Front-end code edit data
■ ■ ■ ■ ■
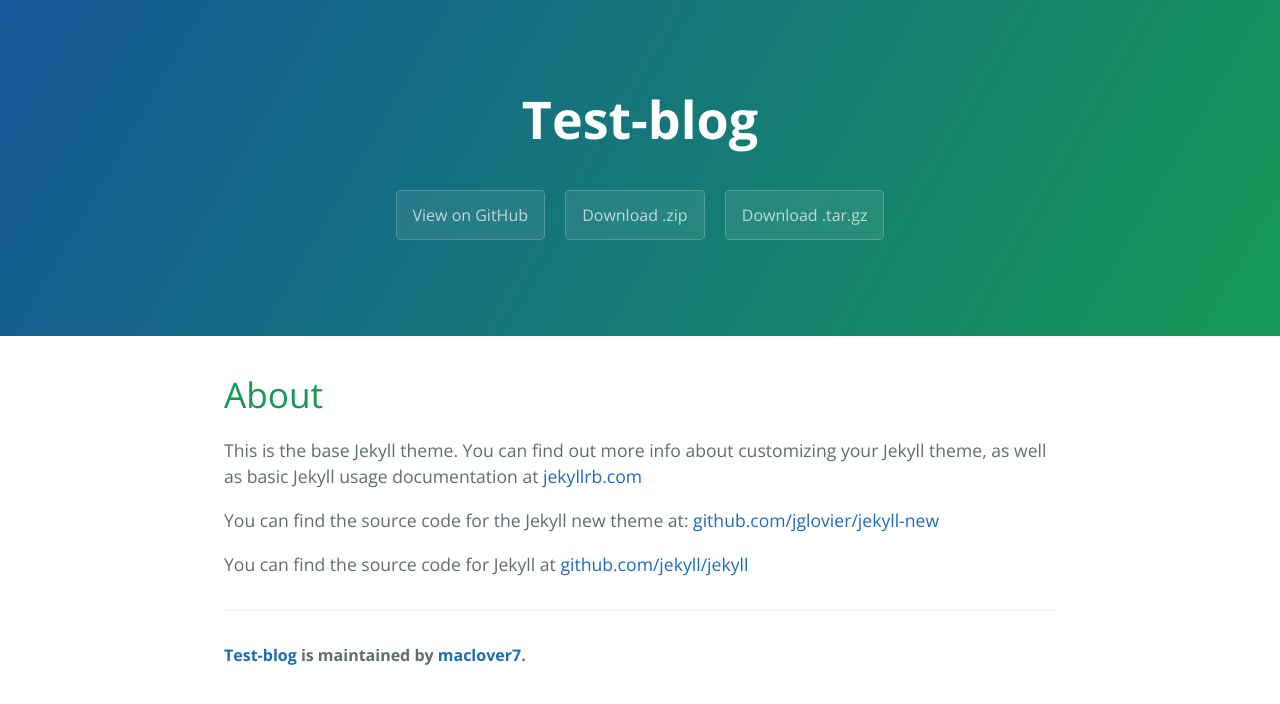
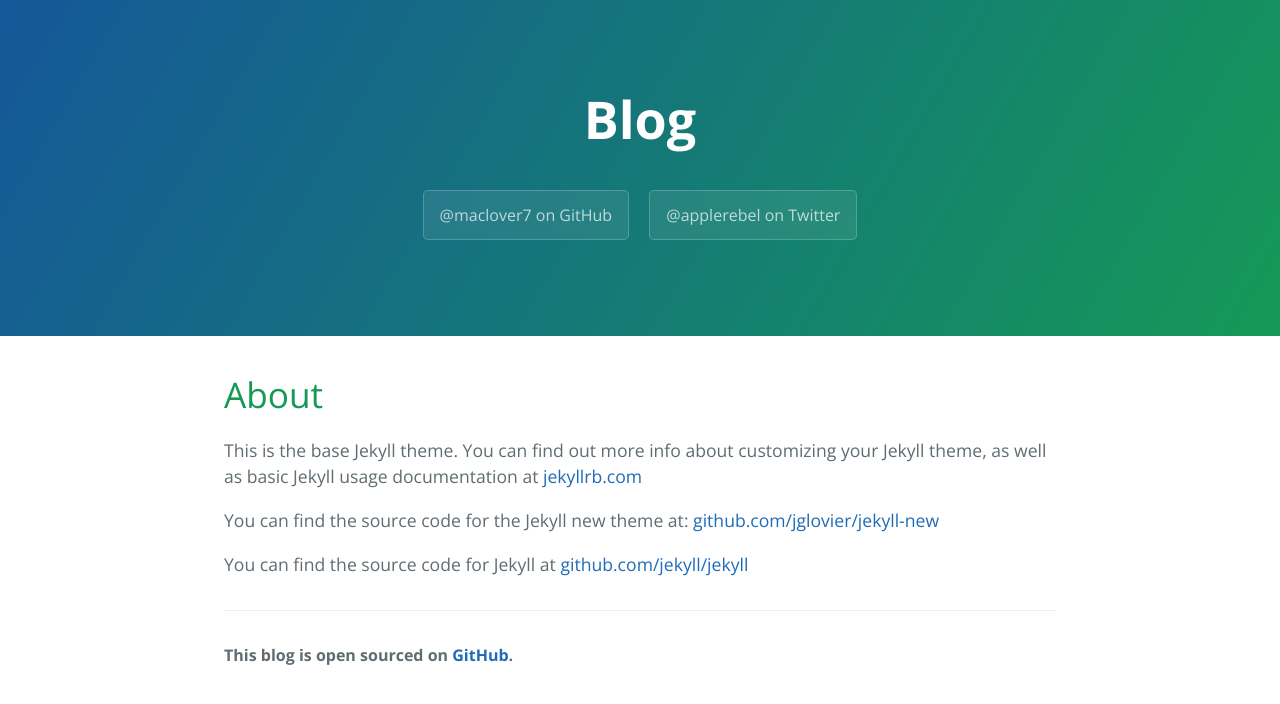
Before and after one commit to maclover7/myblog, a Jekyll site: the page built from about.md, in a window 1280 px wide. Shown: the top 704 px of the page. Built offline with Jekyll 4.4.1, drawn with Linux system fonts in a browser that asks for light colours.

Commit message:
Customized header and footer

```diff
--- a/_includes/footer.html
+++ b/_includes/footer.html
@@ -1,3 +1,5 @@
 <footer class="site-footer">
-  <span class="site-footer-owner"><a href="https://github.com/maclover7/test-blog">Test-blog</a> is maintained by <a href="https://github.com/maclover7">maclover7</a>.</span>
+  <span class="site-footer-owner">
+    This blog is open sourced on <a href="https://github.com/maclover7/blogger">GitHub</a>.
+  </span>
 </footer>
--- a/_includes/header.html
+++ b/_includes/header.html
@@ -1,7 +1,6 @@
 <section class="page-header">
-  <h1 class="project-name">Test-blog</h1>
+  <h1 class="project-name">Blog</h1>
   <h2 class="project-tagline"></h2>
-  <a href="https://github.com/maclover7/test-blog" class="btn">View on GitHub</a>
-  <a href="https://github.com/maclover7/test-blog/zipball/master" class="btn">Download .zip</a>
-  <a href="https://github.com/maclover7/test-blog/tarball/master" class="btn">Download .tar.gz</a>
+  <a href="https://github.com/maclover7" class="btn">@maclover7 on GitHub</a>
+  <a href="https://twitter.com/applerebel" class="btn">@applerebel on Twitter</a>
 </section>
```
■ ■ ■ ■ ■
__Task statement__
Reproduce the data above word for word, but leave the images out.

__Written response__
Before and after one commit to maclover7/myblog, a Jekyll site: the page built from about.md, in a window 1280 px wide. Shown: the top 704 px of the page. Built offline with Jekyll 4.4.1, drawn with Linux system fonts in a browser that asks for light colours.

Commit message:
Customized header and footer

```diff
--- a/_includes/footer.html
+++ b/_includes/footer.html
@@ -1,3 +1,5 @@
 <footer class="site-footer">
-  <span class="site-footer-owner"><a href="https://github.com/maclover7/test-blog">Test-blog</a> is maintained by <a href="https://github.com/maclover7">maclover7</a>.</span>
+  <span class="site-footer-owner">
+    This blog is open sourced on <a href="https://github.com/maclover7/blogger">GitHub</a>.
+  </span>
 </footer>
--- a/_includes/header.html
+++ b/_includes/header.html
@@ -1,7 +1,6 @@
 <section class="page-header">
-  <h1 class="project-name">Test-blog</h1>
+  <h1 class="project-name">Blog</h1>
   <h2 class="project-tagline"></h2>
-  <a href="https://github.com/maclover7/test-blog" class="btn">View on GitHub</a>
-  <a href="https://github.com/maclover7/test-blog/zipball/master" class="btn">Download .zip</a>
-  <a href="https://github.com/maclover7/test-blog/tarball/master" class="btn">Download .tar.gz</a>
+  <a href="https://github.com/maclover7" class="btn">@maclover7 on GitHub</a>
+  <a href="https://twitter.com/applerebel" class="btn">@applerebel on Twitter</a>
 </section>
```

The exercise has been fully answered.